START Source records

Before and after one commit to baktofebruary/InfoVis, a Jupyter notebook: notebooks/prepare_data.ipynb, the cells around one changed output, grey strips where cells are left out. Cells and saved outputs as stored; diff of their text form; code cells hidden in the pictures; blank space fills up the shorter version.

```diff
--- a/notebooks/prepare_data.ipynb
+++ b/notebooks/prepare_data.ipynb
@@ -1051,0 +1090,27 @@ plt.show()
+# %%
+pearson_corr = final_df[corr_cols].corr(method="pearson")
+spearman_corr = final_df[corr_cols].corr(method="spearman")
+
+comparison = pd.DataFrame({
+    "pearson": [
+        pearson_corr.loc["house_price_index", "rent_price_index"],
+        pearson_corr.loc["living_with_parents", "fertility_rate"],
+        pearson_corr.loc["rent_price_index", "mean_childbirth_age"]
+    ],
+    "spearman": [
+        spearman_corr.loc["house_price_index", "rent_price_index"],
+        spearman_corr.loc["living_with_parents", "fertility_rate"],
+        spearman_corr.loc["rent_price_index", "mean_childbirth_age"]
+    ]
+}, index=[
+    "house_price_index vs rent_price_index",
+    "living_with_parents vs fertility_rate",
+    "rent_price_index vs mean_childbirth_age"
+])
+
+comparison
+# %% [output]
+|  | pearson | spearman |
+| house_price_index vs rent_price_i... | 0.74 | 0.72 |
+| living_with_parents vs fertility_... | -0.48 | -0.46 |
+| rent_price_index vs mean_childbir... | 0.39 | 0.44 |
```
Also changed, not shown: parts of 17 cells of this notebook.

END Source records

Your task>
Pull every line holding "cells" out of the records.

Solution for this task>
Before and after one commit to baktofebruary/InfoVis, a Jupyter notebook: notebooks/prepare_data.ipynb, the cells around one changed output, grey strips where cells are left out. Cells and saved outputs as stored; diff of their text form; code cells hidden in the pictures; blank space fills up the shorter version.
Also changed, not shown: parts of 17 cells of this notebook.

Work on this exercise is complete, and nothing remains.